- **INSTRUCTIONS FOR THE TASK**:
In the entries that follow, how many lines include the string "DESIGN"? The answer is the number only.

- **ENTRIES SUPPLIED**:
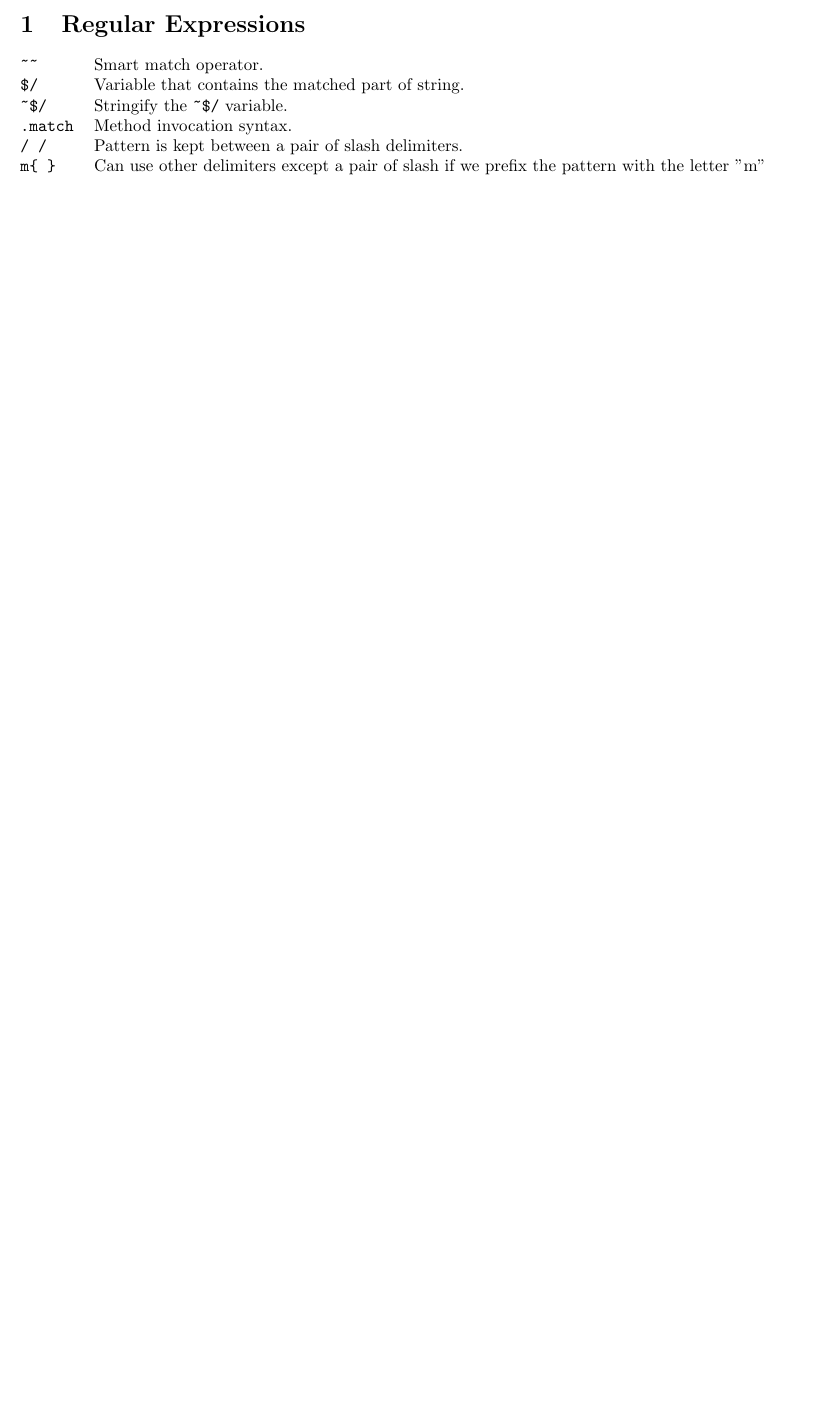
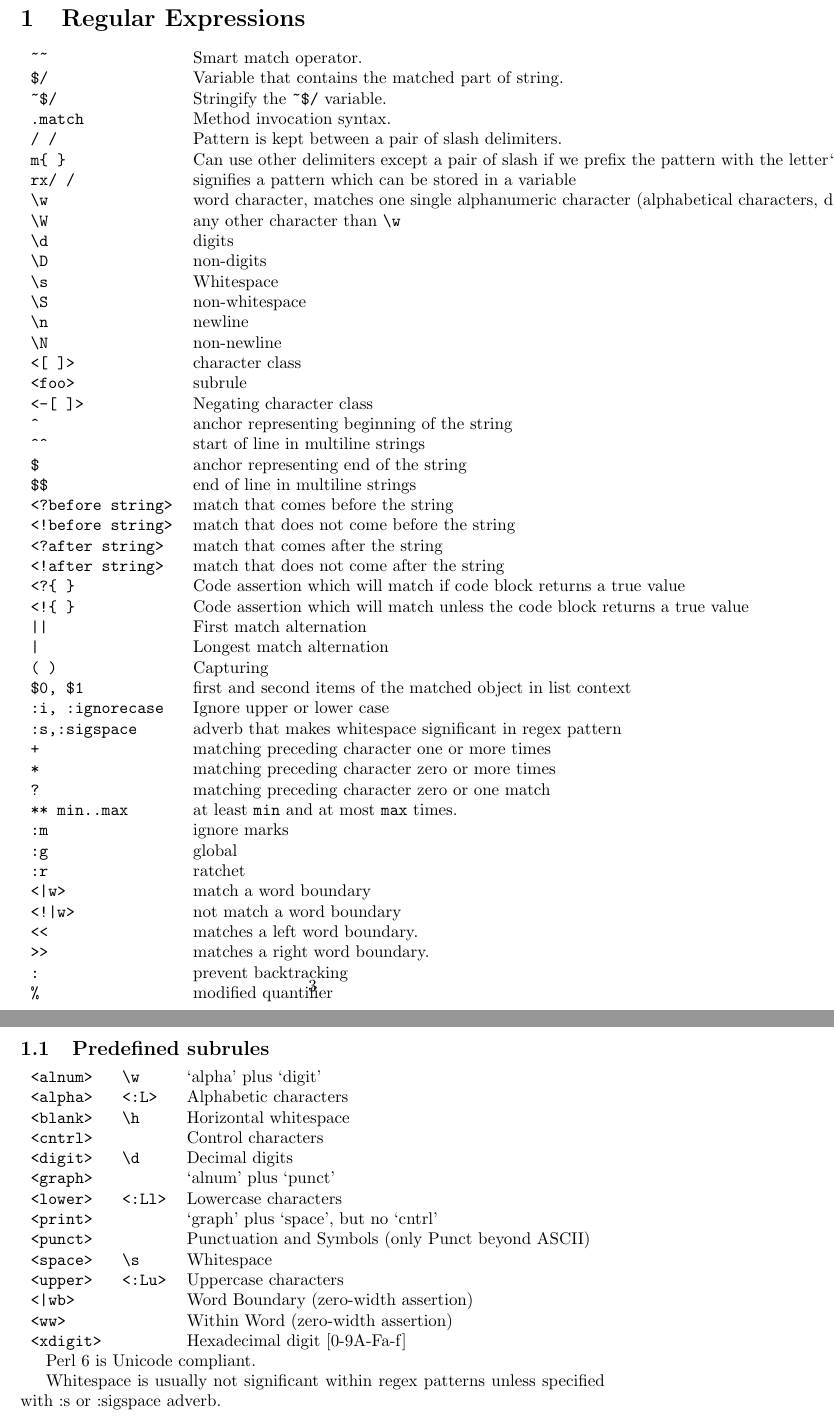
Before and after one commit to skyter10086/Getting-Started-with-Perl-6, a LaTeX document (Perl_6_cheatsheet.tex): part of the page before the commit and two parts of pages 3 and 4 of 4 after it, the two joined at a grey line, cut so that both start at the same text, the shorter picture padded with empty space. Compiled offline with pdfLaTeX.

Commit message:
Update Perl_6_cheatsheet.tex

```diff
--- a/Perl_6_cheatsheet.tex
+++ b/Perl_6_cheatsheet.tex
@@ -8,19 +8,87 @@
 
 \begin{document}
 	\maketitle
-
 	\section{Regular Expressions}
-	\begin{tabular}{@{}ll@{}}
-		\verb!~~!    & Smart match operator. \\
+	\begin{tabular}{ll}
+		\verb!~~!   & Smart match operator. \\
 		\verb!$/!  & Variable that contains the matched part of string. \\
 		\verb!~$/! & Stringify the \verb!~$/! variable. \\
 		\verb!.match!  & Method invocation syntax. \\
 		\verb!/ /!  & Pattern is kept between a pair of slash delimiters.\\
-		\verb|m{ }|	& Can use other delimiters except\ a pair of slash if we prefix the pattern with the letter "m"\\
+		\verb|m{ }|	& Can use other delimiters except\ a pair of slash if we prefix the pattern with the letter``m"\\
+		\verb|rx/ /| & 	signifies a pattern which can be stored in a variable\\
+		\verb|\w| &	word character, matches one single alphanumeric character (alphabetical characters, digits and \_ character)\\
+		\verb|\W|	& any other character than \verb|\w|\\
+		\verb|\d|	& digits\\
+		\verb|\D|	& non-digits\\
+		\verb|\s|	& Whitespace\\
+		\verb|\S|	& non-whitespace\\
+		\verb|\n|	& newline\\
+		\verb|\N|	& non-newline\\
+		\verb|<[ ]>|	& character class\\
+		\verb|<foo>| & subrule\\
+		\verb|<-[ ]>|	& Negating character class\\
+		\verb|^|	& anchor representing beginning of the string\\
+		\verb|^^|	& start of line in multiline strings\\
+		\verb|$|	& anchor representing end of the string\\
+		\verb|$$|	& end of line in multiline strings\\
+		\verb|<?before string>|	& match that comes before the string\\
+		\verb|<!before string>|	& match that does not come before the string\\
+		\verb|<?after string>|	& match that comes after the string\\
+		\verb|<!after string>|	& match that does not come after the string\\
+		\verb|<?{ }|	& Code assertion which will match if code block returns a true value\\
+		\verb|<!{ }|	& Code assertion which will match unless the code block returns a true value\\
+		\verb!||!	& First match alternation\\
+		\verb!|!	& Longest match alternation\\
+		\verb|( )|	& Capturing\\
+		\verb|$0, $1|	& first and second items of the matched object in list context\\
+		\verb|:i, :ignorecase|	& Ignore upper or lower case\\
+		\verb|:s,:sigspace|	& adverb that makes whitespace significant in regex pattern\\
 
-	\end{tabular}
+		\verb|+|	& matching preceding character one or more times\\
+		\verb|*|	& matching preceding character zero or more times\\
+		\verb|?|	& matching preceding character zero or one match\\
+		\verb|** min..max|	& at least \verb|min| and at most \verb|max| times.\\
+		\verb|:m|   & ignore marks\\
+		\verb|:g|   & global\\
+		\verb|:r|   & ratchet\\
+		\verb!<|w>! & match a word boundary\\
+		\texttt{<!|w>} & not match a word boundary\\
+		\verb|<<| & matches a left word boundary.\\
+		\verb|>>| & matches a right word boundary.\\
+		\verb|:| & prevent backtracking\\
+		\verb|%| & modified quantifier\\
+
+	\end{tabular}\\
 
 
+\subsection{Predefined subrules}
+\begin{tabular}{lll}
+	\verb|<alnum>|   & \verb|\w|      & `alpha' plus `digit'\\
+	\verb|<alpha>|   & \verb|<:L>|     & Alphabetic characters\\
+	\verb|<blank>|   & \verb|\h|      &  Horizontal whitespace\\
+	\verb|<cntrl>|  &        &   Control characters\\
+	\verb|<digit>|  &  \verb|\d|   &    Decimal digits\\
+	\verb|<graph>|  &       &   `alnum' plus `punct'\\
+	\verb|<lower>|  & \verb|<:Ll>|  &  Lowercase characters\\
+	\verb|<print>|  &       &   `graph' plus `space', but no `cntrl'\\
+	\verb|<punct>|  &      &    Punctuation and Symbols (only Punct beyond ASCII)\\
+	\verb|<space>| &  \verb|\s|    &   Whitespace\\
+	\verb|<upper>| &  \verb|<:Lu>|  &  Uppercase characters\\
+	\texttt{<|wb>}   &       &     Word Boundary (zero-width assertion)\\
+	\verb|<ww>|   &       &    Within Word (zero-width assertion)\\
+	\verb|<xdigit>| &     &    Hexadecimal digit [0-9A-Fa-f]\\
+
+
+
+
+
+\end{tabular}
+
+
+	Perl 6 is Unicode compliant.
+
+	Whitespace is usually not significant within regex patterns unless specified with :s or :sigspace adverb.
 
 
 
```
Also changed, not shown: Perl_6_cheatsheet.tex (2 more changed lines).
--
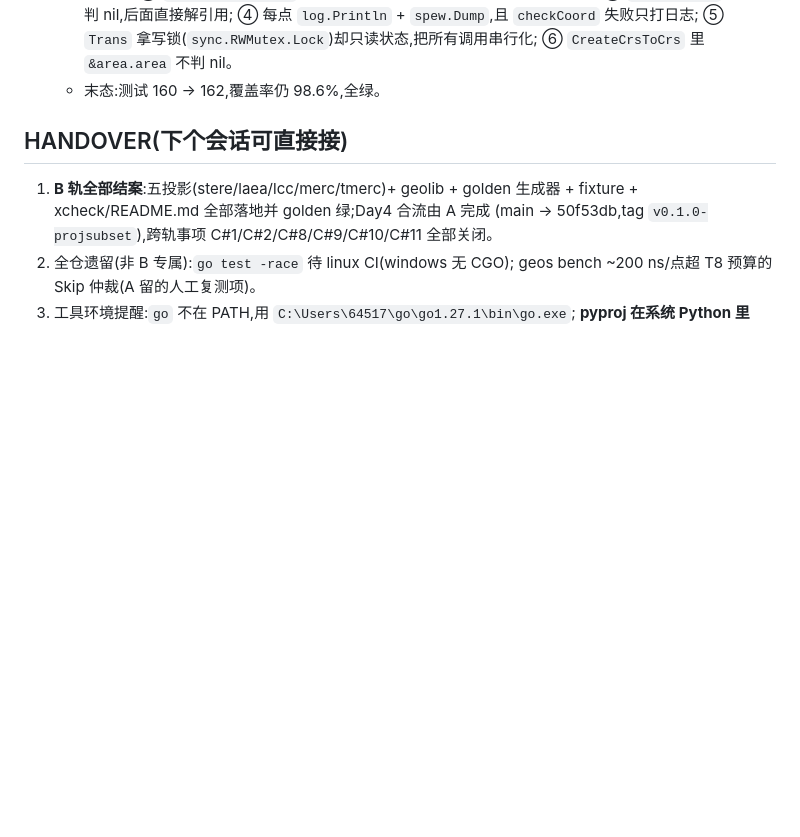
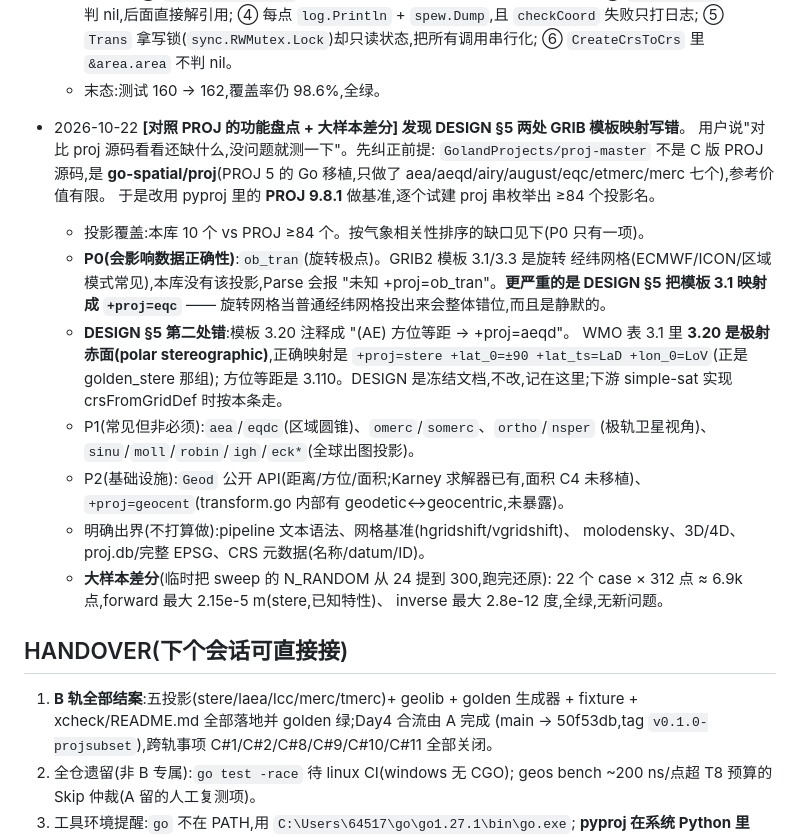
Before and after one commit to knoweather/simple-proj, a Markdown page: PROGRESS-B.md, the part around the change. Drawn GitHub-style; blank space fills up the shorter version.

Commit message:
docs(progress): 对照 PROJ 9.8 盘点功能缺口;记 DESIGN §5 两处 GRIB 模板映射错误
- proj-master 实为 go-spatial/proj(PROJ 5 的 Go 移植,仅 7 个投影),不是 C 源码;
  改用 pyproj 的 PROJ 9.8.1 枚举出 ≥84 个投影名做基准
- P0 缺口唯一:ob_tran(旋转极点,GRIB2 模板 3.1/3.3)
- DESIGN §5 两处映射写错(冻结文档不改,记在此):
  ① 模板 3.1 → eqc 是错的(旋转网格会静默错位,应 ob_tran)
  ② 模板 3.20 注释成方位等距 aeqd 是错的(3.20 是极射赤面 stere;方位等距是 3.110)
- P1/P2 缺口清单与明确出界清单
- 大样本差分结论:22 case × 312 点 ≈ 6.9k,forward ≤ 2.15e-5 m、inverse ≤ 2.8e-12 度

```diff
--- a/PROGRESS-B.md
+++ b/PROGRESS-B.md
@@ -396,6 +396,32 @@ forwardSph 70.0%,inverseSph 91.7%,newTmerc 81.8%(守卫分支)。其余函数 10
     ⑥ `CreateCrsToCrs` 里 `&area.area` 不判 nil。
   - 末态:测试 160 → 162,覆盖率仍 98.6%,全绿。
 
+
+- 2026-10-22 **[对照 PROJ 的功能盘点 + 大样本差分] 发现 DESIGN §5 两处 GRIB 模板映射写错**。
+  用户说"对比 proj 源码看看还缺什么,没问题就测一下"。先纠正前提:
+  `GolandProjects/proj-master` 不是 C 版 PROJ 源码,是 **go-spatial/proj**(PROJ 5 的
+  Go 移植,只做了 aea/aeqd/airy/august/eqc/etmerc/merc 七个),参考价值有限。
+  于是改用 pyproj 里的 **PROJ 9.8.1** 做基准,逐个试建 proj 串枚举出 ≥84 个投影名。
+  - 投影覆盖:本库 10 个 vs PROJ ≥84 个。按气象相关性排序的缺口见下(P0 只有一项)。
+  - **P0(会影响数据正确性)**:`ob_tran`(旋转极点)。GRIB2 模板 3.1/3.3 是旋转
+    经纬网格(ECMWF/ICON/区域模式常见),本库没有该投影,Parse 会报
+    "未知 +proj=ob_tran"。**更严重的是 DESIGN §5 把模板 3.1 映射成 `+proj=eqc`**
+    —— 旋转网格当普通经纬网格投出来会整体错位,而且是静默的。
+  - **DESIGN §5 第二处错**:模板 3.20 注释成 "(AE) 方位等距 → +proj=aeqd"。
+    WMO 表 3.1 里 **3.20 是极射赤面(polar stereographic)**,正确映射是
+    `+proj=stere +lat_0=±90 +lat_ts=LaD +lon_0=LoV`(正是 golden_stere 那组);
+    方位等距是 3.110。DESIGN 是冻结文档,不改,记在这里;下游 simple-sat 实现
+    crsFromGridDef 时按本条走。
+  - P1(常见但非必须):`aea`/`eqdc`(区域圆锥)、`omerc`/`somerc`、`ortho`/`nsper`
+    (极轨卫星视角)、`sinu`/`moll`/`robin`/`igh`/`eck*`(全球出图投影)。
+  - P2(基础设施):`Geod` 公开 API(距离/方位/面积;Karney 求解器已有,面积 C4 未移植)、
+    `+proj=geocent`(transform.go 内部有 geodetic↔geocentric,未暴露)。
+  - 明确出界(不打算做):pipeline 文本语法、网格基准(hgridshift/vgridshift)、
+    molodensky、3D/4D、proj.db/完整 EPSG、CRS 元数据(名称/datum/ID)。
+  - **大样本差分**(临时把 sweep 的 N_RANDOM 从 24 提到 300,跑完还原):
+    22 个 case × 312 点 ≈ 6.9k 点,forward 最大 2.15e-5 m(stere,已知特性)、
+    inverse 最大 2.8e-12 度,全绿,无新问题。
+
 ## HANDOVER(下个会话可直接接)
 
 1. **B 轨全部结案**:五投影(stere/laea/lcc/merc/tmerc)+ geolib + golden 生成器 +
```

- **OUTPUT OF THE EXERCISE**:
6